ASSIGNMENT: Copy every line from the records below that carries the word "sobre".

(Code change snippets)
+ + + + + + +

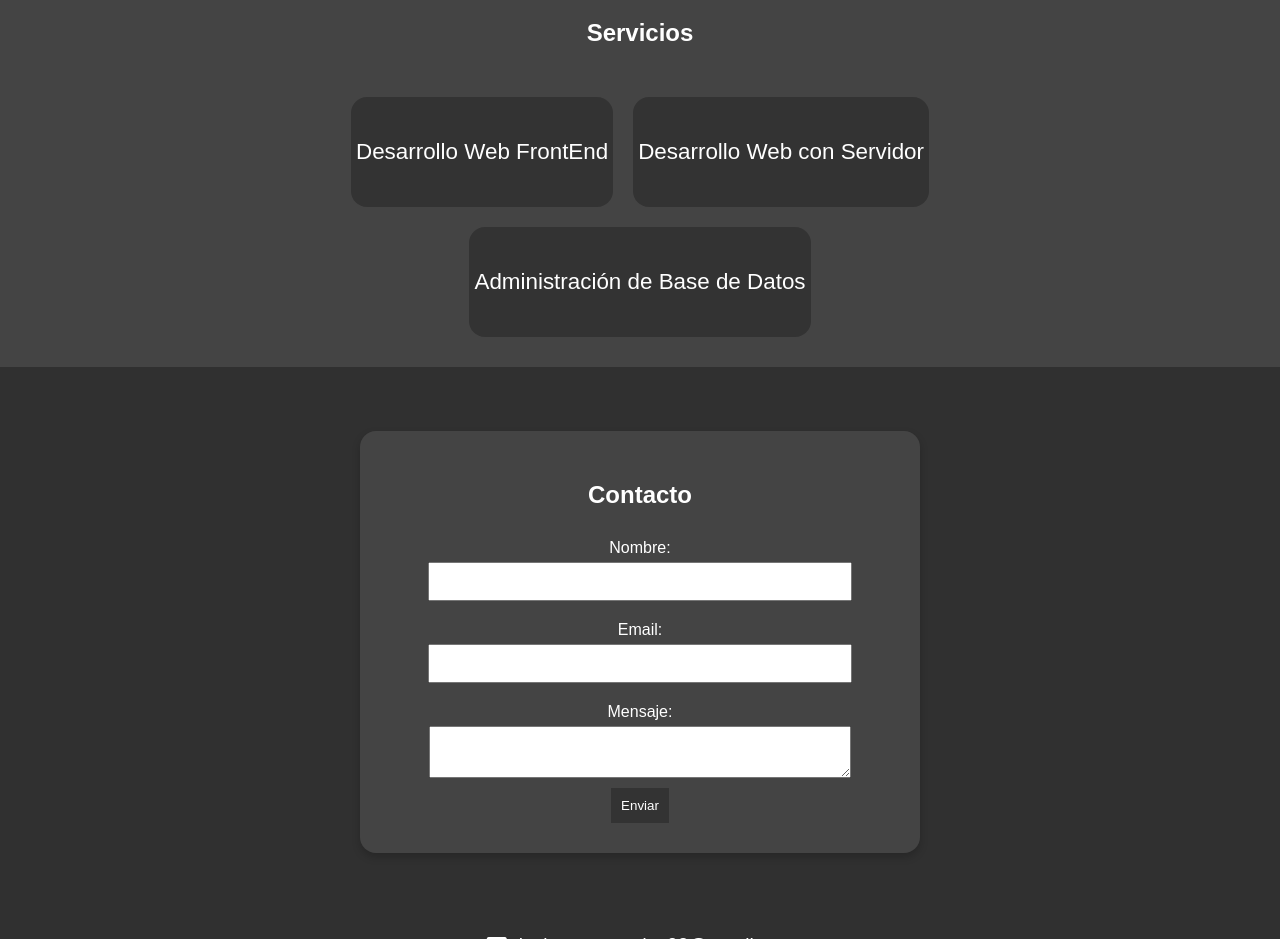
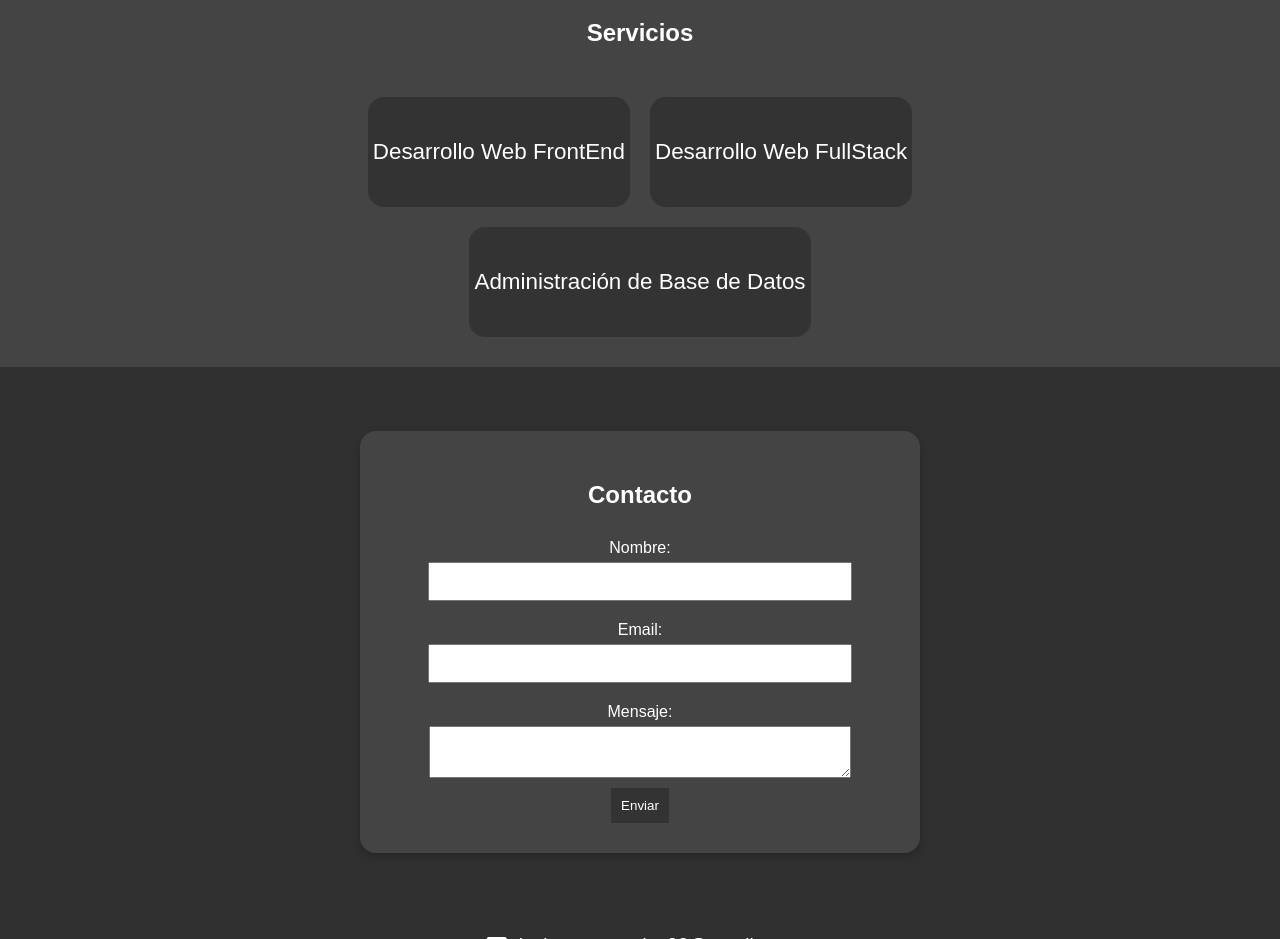
Before and after one commit to Cespi02/Portfolio-Personal, a plain HTML site: page sobre-mi.html in a window 1280 px wide. Shown: the part 900-1839 px from the top of the page. Drawn offline with nearby package versions, Linux system fonts and the light colour scheme.

Commit message:
cambio desarrollo web con servidor por desarrollo web fullstack

```diff
--- a/sobre-mi.html
+++ b/sobre-mi.html
@@ -52,7 +52,7 @@
                 <p>Desarrollo Web FrontEnd</p>
             </div>
             <div class="certificados-texto">
-                <p>Desarrollo Web con Servidor</p>
+                <p>Desarrollo Web FullStack</p>
             </div>
             <div class="certificados-texto">
                 <p>Administración de Base de Datos</p>
```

+ + + + + + +

OUTPUT FOR THIS TASK:
Before and after one commit to Cespi02/Portfolio-Personal, a plain HTML site: page sobre-mi.html in a window 1280 px wide. Shown: the part 900-1839 px from the top of the page. Drawn offline with nearby package versions, Linux system fonts and the light colour scheme.
--- a/sobre-mi.html
+++ b/sobre-mi.html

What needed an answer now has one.